→ Instructions to follow: Set the data down once more, in full and exactly.

→ Provided data:
════════════════════

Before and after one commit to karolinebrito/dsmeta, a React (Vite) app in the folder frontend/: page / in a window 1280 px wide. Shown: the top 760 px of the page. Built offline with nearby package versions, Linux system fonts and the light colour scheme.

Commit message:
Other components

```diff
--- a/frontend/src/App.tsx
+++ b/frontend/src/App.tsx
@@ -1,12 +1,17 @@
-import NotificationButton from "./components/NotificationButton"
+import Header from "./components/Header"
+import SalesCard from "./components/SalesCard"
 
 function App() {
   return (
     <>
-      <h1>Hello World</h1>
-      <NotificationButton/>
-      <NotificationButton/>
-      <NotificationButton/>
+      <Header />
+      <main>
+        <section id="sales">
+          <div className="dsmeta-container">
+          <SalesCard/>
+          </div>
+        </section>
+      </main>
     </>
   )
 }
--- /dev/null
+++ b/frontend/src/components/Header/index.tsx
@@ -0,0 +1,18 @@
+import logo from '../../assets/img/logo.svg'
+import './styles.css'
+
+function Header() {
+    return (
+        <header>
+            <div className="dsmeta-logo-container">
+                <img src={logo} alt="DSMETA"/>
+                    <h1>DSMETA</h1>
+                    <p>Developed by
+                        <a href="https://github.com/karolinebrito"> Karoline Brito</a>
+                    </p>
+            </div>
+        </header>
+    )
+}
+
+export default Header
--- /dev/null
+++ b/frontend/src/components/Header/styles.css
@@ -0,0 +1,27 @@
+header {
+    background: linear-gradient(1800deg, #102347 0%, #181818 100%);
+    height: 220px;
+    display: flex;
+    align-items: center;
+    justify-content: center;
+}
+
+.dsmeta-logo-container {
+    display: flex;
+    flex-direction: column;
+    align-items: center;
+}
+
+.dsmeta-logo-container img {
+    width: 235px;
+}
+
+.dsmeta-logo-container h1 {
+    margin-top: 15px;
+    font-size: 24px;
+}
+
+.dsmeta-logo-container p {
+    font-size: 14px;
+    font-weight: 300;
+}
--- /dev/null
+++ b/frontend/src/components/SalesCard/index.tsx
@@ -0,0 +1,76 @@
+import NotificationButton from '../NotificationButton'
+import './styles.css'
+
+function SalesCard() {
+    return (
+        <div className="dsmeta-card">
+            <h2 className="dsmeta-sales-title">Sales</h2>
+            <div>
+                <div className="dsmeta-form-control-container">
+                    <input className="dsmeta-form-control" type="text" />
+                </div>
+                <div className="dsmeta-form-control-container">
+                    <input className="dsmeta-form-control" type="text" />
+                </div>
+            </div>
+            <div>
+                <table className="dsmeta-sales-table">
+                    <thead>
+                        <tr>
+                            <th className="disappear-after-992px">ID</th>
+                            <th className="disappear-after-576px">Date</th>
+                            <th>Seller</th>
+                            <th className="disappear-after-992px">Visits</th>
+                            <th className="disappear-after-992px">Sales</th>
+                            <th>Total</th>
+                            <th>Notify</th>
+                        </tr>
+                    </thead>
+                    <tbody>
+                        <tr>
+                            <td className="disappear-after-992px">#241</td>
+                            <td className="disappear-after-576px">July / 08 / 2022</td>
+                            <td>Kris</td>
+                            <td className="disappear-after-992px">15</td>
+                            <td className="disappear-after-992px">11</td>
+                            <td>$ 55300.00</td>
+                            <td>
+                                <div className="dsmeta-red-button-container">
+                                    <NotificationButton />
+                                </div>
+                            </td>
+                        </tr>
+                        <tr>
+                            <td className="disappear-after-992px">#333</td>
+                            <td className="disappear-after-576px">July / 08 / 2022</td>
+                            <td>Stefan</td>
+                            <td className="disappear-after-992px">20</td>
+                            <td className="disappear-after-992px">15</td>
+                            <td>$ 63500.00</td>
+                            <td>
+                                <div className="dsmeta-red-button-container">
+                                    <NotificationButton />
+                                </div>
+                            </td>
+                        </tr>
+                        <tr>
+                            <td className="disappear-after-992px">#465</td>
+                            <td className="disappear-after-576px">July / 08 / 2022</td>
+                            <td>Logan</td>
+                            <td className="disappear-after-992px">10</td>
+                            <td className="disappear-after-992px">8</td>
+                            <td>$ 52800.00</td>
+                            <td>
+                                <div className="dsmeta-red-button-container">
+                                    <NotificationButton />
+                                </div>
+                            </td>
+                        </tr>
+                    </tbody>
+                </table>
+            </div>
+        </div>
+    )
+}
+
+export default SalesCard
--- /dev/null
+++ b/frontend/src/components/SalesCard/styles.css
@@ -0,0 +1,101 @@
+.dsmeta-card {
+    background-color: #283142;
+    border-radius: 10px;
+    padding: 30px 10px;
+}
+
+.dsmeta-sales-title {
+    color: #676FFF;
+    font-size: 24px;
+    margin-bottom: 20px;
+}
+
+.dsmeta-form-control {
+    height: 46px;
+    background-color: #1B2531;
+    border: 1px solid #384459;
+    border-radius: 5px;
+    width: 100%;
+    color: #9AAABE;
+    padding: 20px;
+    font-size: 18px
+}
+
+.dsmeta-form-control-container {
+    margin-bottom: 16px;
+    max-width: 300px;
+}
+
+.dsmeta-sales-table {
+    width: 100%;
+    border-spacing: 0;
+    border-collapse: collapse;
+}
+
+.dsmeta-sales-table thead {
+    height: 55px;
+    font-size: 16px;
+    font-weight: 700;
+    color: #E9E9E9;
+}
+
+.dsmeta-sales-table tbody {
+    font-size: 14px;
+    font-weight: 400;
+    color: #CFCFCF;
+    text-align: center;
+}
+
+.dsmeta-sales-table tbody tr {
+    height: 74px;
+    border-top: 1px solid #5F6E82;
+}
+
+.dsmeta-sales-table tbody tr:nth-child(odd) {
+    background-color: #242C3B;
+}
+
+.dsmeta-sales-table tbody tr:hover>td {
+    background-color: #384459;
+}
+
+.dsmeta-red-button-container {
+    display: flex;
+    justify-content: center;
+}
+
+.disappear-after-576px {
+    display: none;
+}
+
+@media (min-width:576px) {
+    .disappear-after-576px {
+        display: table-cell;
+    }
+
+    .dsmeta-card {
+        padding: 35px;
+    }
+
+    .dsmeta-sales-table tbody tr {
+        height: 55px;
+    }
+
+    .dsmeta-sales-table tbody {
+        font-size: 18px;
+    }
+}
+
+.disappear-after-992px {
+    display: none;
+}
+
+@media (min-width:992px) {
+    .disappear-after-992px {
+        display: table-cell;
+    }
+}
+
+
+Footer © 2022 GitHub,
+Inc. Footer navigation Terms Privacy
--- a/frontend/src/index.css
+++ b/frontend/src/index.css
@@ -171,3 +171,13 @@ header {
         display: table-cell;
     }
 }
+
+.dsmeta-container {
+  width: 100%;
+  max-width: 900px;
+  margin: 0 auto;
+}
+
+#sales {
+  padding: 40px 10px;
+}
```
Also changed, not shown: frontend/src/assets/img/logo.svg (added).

════════════════════

→ Response box:
Before and after one commit to karolinebrito/dsmeta, a React (Vite) app in the folder frontend/: page / in a window 1280 px wide. Shown: the top 760 px of the page. Built offline with nearby package versions, Linux system fonts and the light colour scheme.

Commit message:
Other components

```diff
--- a/frontend/src/App.tsx
+++ b/frontend/src/App.tsx
@@ -1,12 +1,17 @@
-import NotificationButton from "./components/NotificationButton"
+import Header from "./components/Header"
+import SalesCard from "./components/SalesCard"
 
 function App() {
   return (
     <>
-      <h1>Hello World</h1>
-      <NotificationButton/>
-      <NotificationButton/>
-      <NotificationButton/>
+      <Header />
+      <main>
+        <section id="sales">
+          <div className="dsmeta-container">
+          <SalesCard/>
+          </div>
+        </section>
+      </main>
     </>
   )
 }
--- /dev/null
+++ b/frontend/src/components/Header/index.tsx
@@ -0,0 +1,18 @@
+import logo from '../../assets/img/logo.svg'
+import './styles.css'
+
+function Header() {
+    return (
+        <header>
+            <div className="dsmeta-logo-container">
+                <img src={logo} alt="DSMETA"/>
+                    <h1>DSMETA</h1>
+                    <p>Developed by
+                        <a href="https://github.com/karolinebrito"> Karoline Brito</a>
+                    </p>
+            </div>
+        </header>
+    )
+}
+
+export default Header
--- /dev/null
+++ b/frontend/src/components/Header/styles.css
@@ -0,0 +1,27 @@
+header {
+    background: linear-gradient(1800deg, #102347 0%, #181818 100%);
+    height: 220px;
+    display: flex;
+    align-items: center;
+    justify-content: center;
+}
+
+.dsmeta-logo-container {
+    display: flex;
+    flex-direction: column;
+    align-items: center;
+}
+
+.dsmeta-logo-container img {
+    width: 235px;
+}
+
+.dsmeta-logo-container h1 {
+    margin-top: 15px;
+    font-size: 24px;
+}
+
+.dsmeta-logo-container p {
+    font-size: 14px;
+    font-weight: 300;
+}
--- /dev/null
+++ b/frontend/src/components/SalesCard/index.tsx
@@ -0,0 +1,76 @@
+import NotificationButton from '../NotificationButton'
+import './styles.css'
+
+function SalesCard() {
+    return (
+        <div className="dsmeta-card">
+            <h2 className="dsmeta-sales-title">Sales</h2>
+            <div>
+                <div className="dsmeta-form-control-container">
+                    <input className="dsmeta-form-control" type="text" />
+                </div>
+                <div className="dsmeta-form-control-container">
+                    <input className="dsmeta-form-control" type="text" />
+                </div>
+            </div>
+            <div>
+                <table className="dsmeta-sales-table">
+                    <thead>
+                        <tr>
+                            <th className="disappear-after-992px">ID</th>
+                            <th className="disappear-after-576px">Date</th>
+                            <th>Seller</th>
+                            <th className="disappear-after-992px">Visits</th>
+                            <th className="disappear-after-992px">Sales</th>
+                            <th>Total</th>
+                            <th>Notify</th>
+                        </tr>
+                    </thead>
+                    <tbody>
+                        <tr>
+                            <td className="disappear-after-992px">#241</td>
+                            <td className="disappear-after-576px">July / 08 / 2022</td>
+                            <td>Kris</td>
+                            <td className="disappear-after-992px">15</td>
+                            <td className="disappear-after-992px">11</td>
+                            <td>$ 55300.00</td>
+                            <td>
+                                <div className="dsmeta-red-button-container">
+                                    <NotificationButton />
+                                </div>
+                            </td>
+                        </tr>
+                        <tr>
+                            <td className="disappear-after-992px">#333</td>
+                            <td className="disappear-after-576px">July / 08 / 2022</td>
+                            <td>Stefan</td>
+                            <td className="disappear-after-992px">20</td>
+                            <td className="disappear-after-992px">15</td>
+                            <td>$ 63500.00</td>
+                            <td>
+                                <div className="dsmeta-red-button-container">
+                                    <NotificationButton />
+                                </div>
+                            </td>
+                        </tr>
+                        <tr>
+                            <td className="disappear-after-992px">#465</td>
+                            <td className="disappear-after-576px">July / 08 / 2022</td>
+                            <td>Logan</td>
+                            <td className="disappear-after-992px">10</td>
+                            <td className="disappear-after-992px">8</td>
+                            <td>$ 52800.00</td>
+                            <td>
+                                <div className="dsmeta-red-button-container">
+                                    <NotificationButton />
+                                </div>
+                            </td>
+                        </tr>
+                    </tbody>
+                </table>
+            </div>
+        </div>
+    )
+}
+
+export default SalesCard
--- /dev/null
+++ b/frontend/src/components/SalesCard/styles.css
@@ -0,0 +1,101 @@
+.dsmeta-card {
+    background-color: #283142;
+    border-radius: 10px;
+    padding: 30px 10px;
+}
+
+.dsmeta-sales-title {
+    color: #676FFF;
+    font-size: 24px;
+    margin-bottom: 20px;
+}
+
+.dsmeta-form-control {
+    height: 46px;
+    background-color: #1B2531;
+    border: 1px solid #384459;
+    border-radius: 5px;
+    width: 100%;
+    color: #9AAABE;
+    padding: 20px;
+    font-size: 18px
+}
+
+.dsmeta-form-control-container {
+    margin-bottom: 16px;
+    max-width: 300px;
+}
+
+.dsmeta-sales-table {
+    width: 100%;
+    border-spacing: 0;
+    border-collapse: collapse;
+}
+
+.dsmeta-sales-table thead {
+    height: 55px;
+    font-size: 16px;
+    font-weight: 700;
+    color: #E9E9E9;
+}
+
+.dsmeta-sales-table tbody {
+    font-size: 14px;
+    font-weight: 400;
+    color: #CFCFCF;
+    text-align: center;
+}
+
+.dsmeta-sales-table tbody tr {
+    height: 74px;
+    border-top: 1px solid #5F6E82;
+}
+
+.dsmeta-sales-table tbody tr:nth-child(odd) {
+    background-color: #242C3B;
+}
+
+.dsmeta-sales-table tbody tr:hover>td {
+    background-color: #384459;
+}
+
+.dsmeta-red-button-container {
+    display: flex;
+    justify-content: center;
+}
+
+.disappear-after-576px {
+    display: none;
+}
+
+@media (min-width:576px) {
+    .disappear-after-576px {
+        display: table-cell;
+    }
+
+    .dsmeta-card {
+        padding: 35px;
+    }
+
+    .dsmeta-sales-table tbody tr {
+        height: 55px;
+    }
+
+    .dsmeta-sales-table tbody {
+        font-size: 18px;
+    }
+}
+
+.disappear-after-992px {
+    display: none;
+}
+
+@media (min-width:992px) {
+    .disappear-after-992px {
+        display: table-cell;
+    }
+}
+
+
+Footer © 2022 GitHub,
+Inc. Footer navigation Terms Privacy
--- a/frontend/src/index.css
+++ b/frontend/src/index.css
@@ -171,3 +171,13 @@ header {
         display: table-cell;
     }
 }
+
+.dsmeta-container {
+  width: 100%;
+  max-width: 900px;
+  margin: 0 auto;
+}
+
+#sales {
+  padding: 40px 10px;
+}
```
Also changed, not shown: frontend/src/assets/img/logo.svg (added).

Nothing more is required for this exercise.